I recently read the first of the Jackson Brodie novels, ‘Case Histories‘, by Kate Atkinson which I thought was pretty good but not truly amazing. Several other bloggers left comments suggesting that I might prefer Atkinson’s other stand-alone novels, particularly ‘Behind The Scenes at the Museum’ and her most recent work, ‘Life After Life’, which has been shortlisted for this year’s Women’s Prize for Fiction. I am pleased to say that they were right!
The basic concept behind ‘Life After Life’ is sort of similar to the film ‘Groundhog Day’ but in a very different setting with less humorous consequences. Born on a snowy day in February 1910 to a well-off family, Ursula Todd lives her life several times over. However, unlike Phil Connors, Ursula is unaware of this although she often has feelings of déjà vu. The book concentrates on several alternative versions of pivotal moments which take her life in very different directions. In one life, she dies after falling off the roof of her house in a childhood accident. In another life, she is stillborn, strangled by her umbilical cord. In another life, she marries an abusive husband.

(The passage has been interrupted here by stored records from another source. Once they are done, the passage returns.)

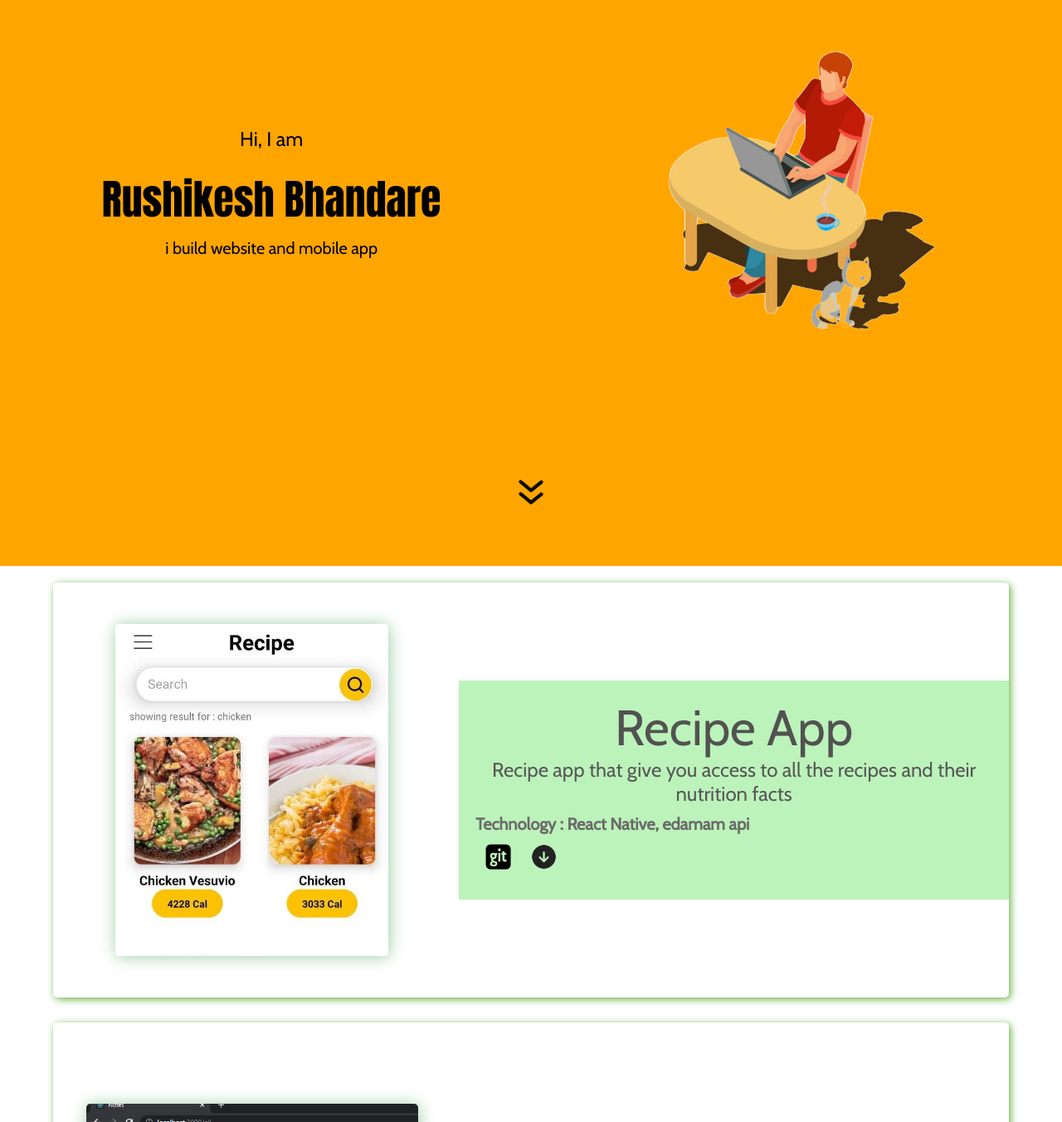
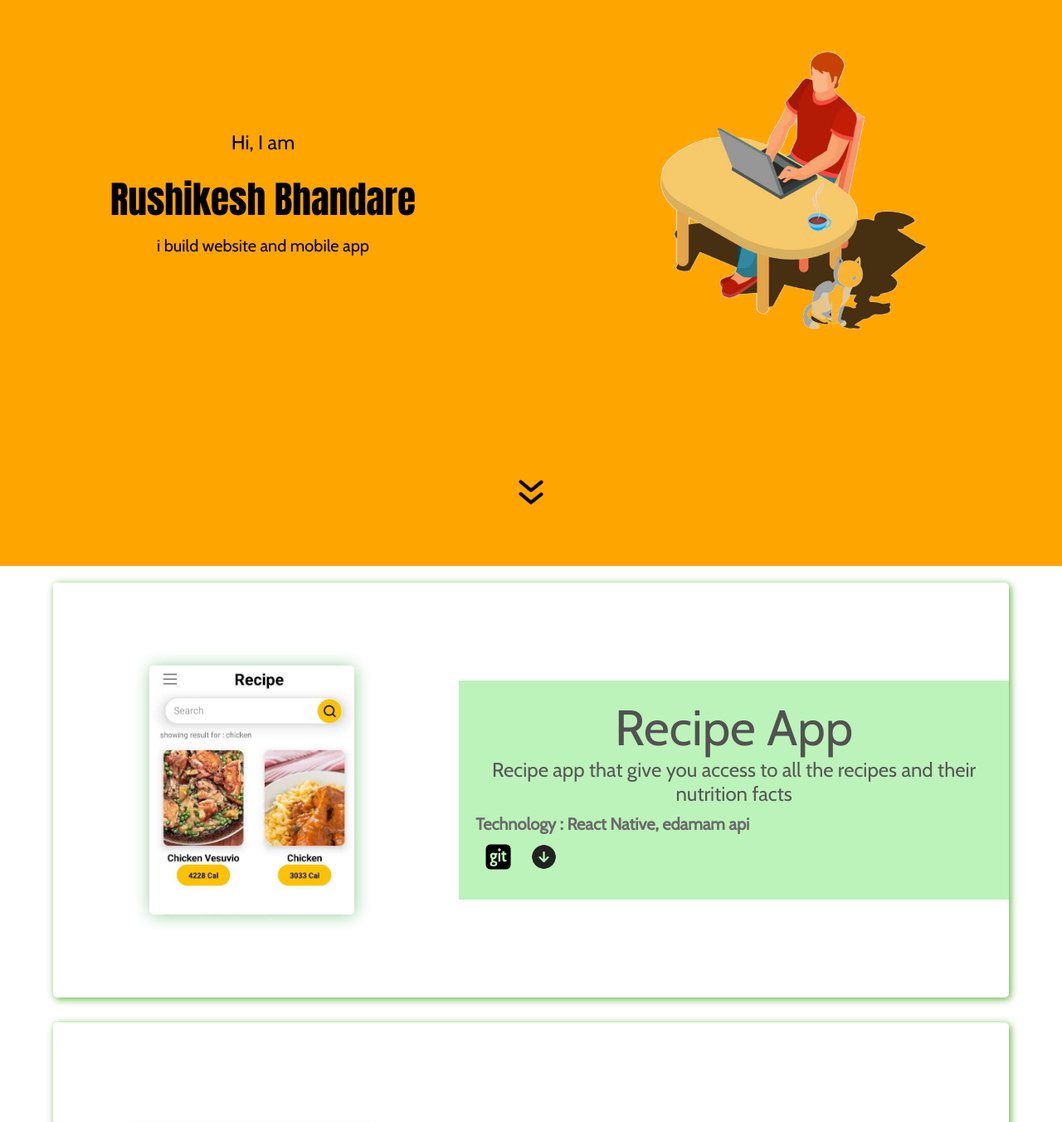
Before and after one commit to RushikeshBhandare/Personal-Website, a React (Create React App) app: page / in a window 1280 px wide. Shown: the part 118-1470 px from the top of the page at 83% size. Built offline with nearby package versions, Linux system fonts and the light colour scheme.

Commit message:
chnge in css file

```diff
--- a/src/components/HomePage/home.css
+++ b/src/components/HomePage/home.css
@@ -97,7 +97,7 @@ body::-webkit-scrollbar-track {
 
 
 .nameText{
-    font-size: 50px;
+    font-size: 45px;
     font-family: 'Anton', sans-serif;
     /* color: #5bccf6 */
     /* color: white; */
--- a/src/components/WorkContainer/style.css
+++ b/src/components/WorkContainer/style.css
@@ -29,7 +29,7 @@
 
     flex: 1;
     height: 400px;
-    min-width: 300px;
+    /* min-width: 300px; */
     display: flex;
     align-items: center;
     justify-content: center;
@@ -38,8 +38,8 @@
 }
 
 .workcontainerImage{
-    max-width: 400px;
-    max-height: 400px;
+    max-width: 300px;
+    max-height: 300px;
     box-shadow: rgb(155, 206, 162) 1px 1px 20px;
     border-radius: 5px;
 }
```
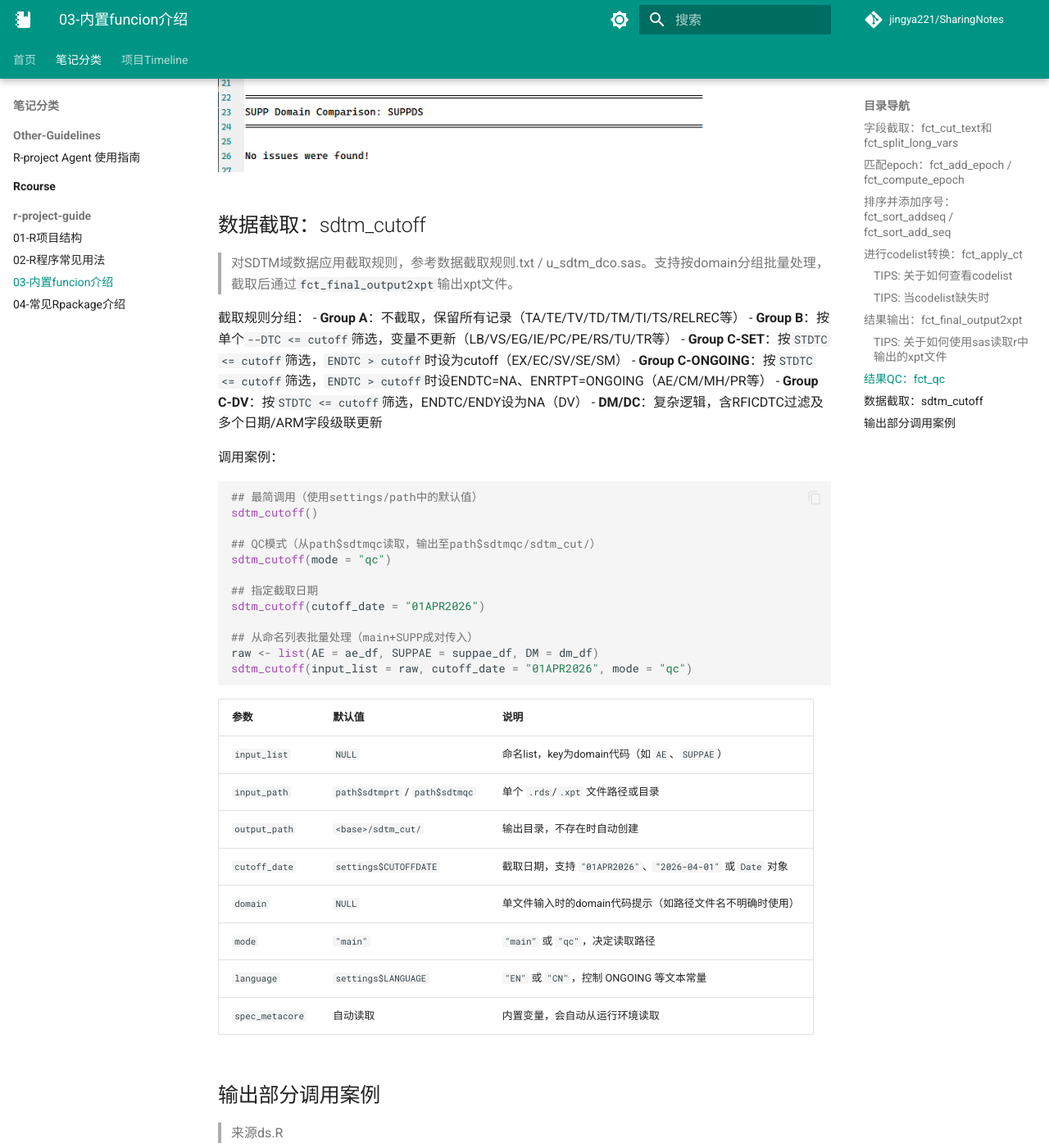
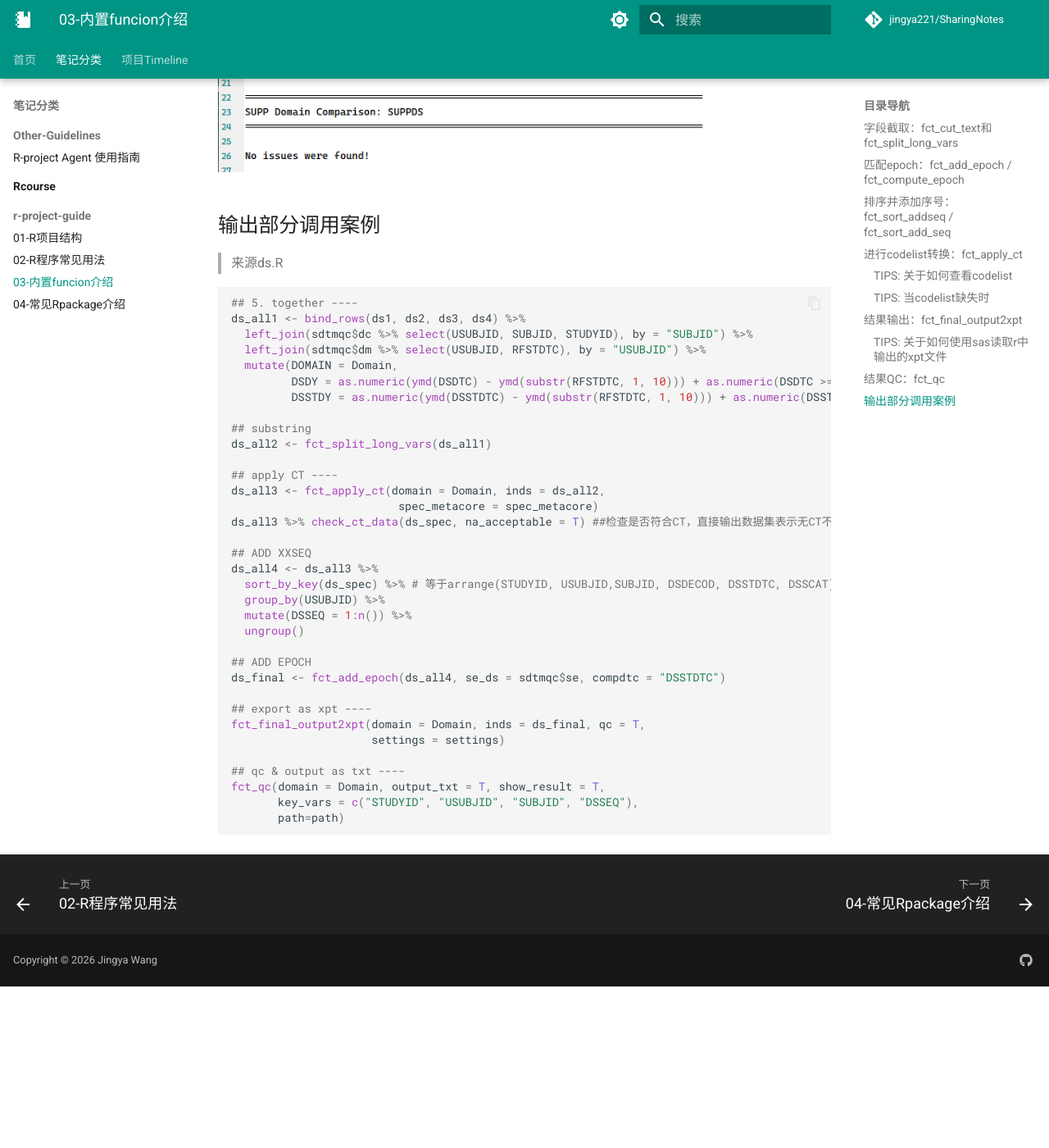
Before and after one commit to jingya221/SharingNotes, an MkDocs documentation site: the page built from docs/notes/r-project-guide/03-内置funcion介绍.md, in a window 1280 px wide and 1400 px high, scrolled down 8492 px. Shown: the whole window at 82% size. Built offline with MkDocs 1.6.1 and Material for MkDocs 9.7.7, drawn with Linux system fonts in a browser that asks for light colours; comment, search, counter and statistics services are not loaded; after the commit the page ends 9695 px from its top, so only the background shows below that; some of the changed text lies outside the part shown.

Commit message:
Update 03-内置funcion介绍.md

````diff
--- a/docs/notes/r-project-guide/03-内置funcion介绍.md
+++ b/docs/notes/r-project-guide/03-内置funcion介绍.md
@@ -20,7 +20,7 @@ ds_all2 <- fct_split_long_vars(ds_all1)
 ## 匹配epoch：fct_add_epoch / fct_compute_epoch
 > 匹配epoch，需具备变量XXSEQ（`fct_add_epoch`）。
 >
-> `fct_compute_epoch`（2026-04-08）为更新版本，epoch匹配逻辑更精确。【推荐使用】
+> `fct_compute_epoch` 为新增部门function版本，epoch匹配逻辑更精确。【推荐使用】
 
 调用案例：
 ```R
@@ -52,7 +52,7 @@ ds_final <- fct_compute_epoch(ds_all4, compdtc = "DSSTDTC", se_ds = sdtmqc$se)
 ## 排序并添加序号：fct_sort_addseq / fct_sort_add_seq
 > 基于spec（metacore）中定义的key_seq进行排序；可选是否按SAS风格将NA排在前面，并可自动添加当前domain的`--SEQ`变量。
 >
-> `fct_sort_add_seq` 为更新版本（2026-04-16），增加了 `var_ord` 参数支持手动指定排序变量，并使用 `logger` 记录日志；旧版 `fct_sort_addseq`（2026-03-27）仍可用。
+> `fct_sort_add_seq` 为新增部门function版本，增加了 `var_ord` 参数支持手动指定排序变量，并使用 `logger` 记录日志；旧版 `fct_sort_addseq`仍可用。
 
 调用案例：
 ```R
@@ -194,7 +194,7 @@ fct_qc(domain = Domain, output_txt = T, show_result = T,
 ![alt text](image-23.png)
 ![alt text](image-24.png)
 
-
+<!--
 ## 数据截取：sdtm_cutoff
 > 对SDTM域数据应用截取规则，参考数据截取规则.txt / u_sdtm_dco.sas。支持按domain分组批量处理，截取后通过`fct_final_output2xpt`输出xpt文件。
 
@@ -232,6 +232,7 @@ sdtm_cutoff(input_list = raw, cutoff_date = "01APR2026", mode = "qc")
 | `mode` | `"main"` | `"main"` 或 `"qc"`，决定读取路径 |
 | `language` | `settings$LANGUAGE` | `"EN"` 或 `"CN"`，控制 ONGOING 等文本常量 |
 | `spec_metacore` | 自动读取 | 内置变量，会自动从运行环境读取 |
+-->
 
 ## 输出部分调用案例
 
````
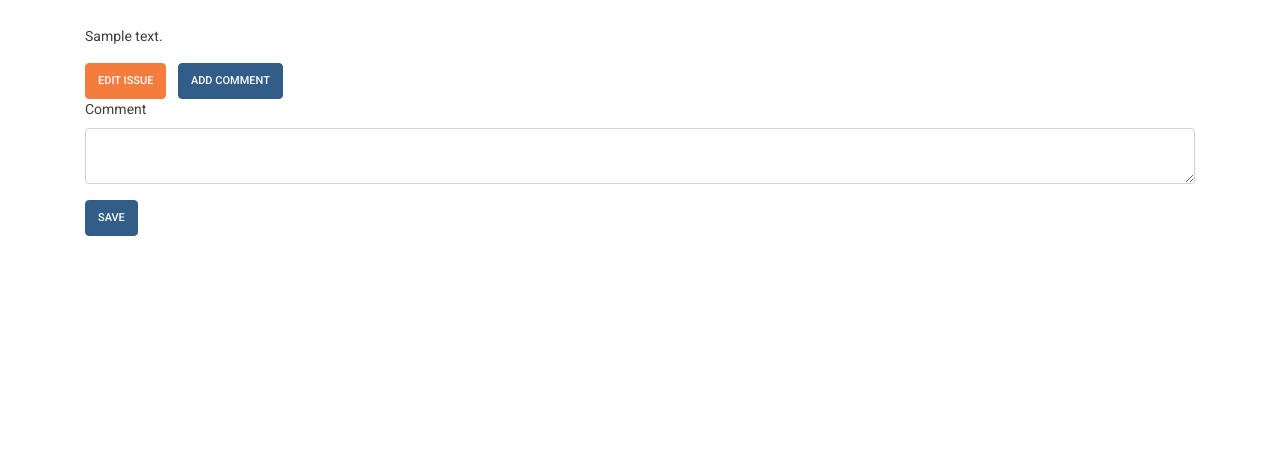
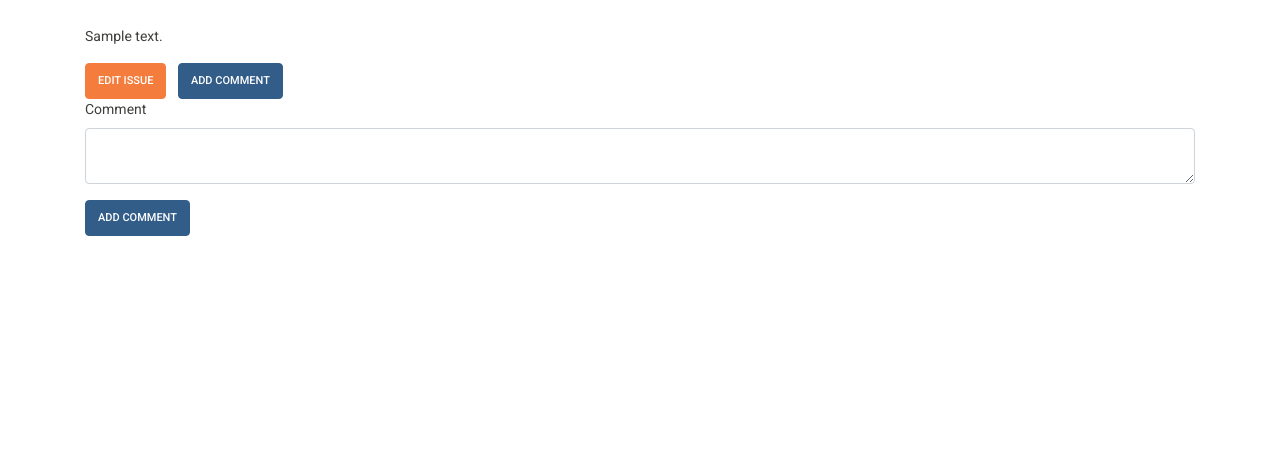
Before and after one commit to jrrlokken/issue-tracking-system, a Flask app: page /issues/1 in a window 1280 px wide. Shown: the part 152-628 px from the top of the page. Run offline with Flask 2, Linux system fonts and the light colour scheme; a user stored in the database is signed in; tables that the repository leaves empty hold one stand-in row (values such as "Sample post"); some libraries are stand-ins or nearby versions.

Commit message:
Finished new comment form

```diff
--- a/templates/comments/new.html
+++ b/templates/comments/new.html
@@ -1,8 +1,10 @@
+<form>
 {% include "base/_form.html" %}
 
 <button type="submit"
-          formmethod="POST"
-          formaction="/issues/new"
-          class="btn btn-primary">
-          SAVE
+            formmethod="POST"
+            formaction="/issues/{{ issue.id }}/comments/new"
+            class="btn btn-primary">
+            ADD COMMENT
 </button>
+</form>
```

In another life, she lives in Germany where she befriends Eva Braun….and so on.
I noted that one of Atkinson’s main strengths in ‘Case Histories’ was how she weaved together the three different strands of the story. Despite the rapid chronological shifts in time, she is equally skilful at weaving together the different versions of Ursula’s life and the characters that feature in them. There are some features which remain the same in all versions of Ursula’s life as well as hints of residue from her previous lives. Retelling the story with the same characters but with subtle differences really shows off how inventive Atkinson has been in exploiting the main concept and the way she does it is very satisfying. She also captures British middle-class life in the first half of the twentieth century brilliantly, especially in the wartime scenes.
In spite of Hilary Mantel’s dominance over literary awards in recent months, I think ‘Life After Life’ could be a real contender for the Women’s Prize for Fiction this year. I will definitely be searching out ‘Behind the Scenes at the Museum’ but this week I will (finally!) be reading ‘NW’ by Zadie Smith and ‘Bring Up the Bodies’ by Hilary Mantel before the Women’s Prize for Fiction Shortlist Readings event on 4th June…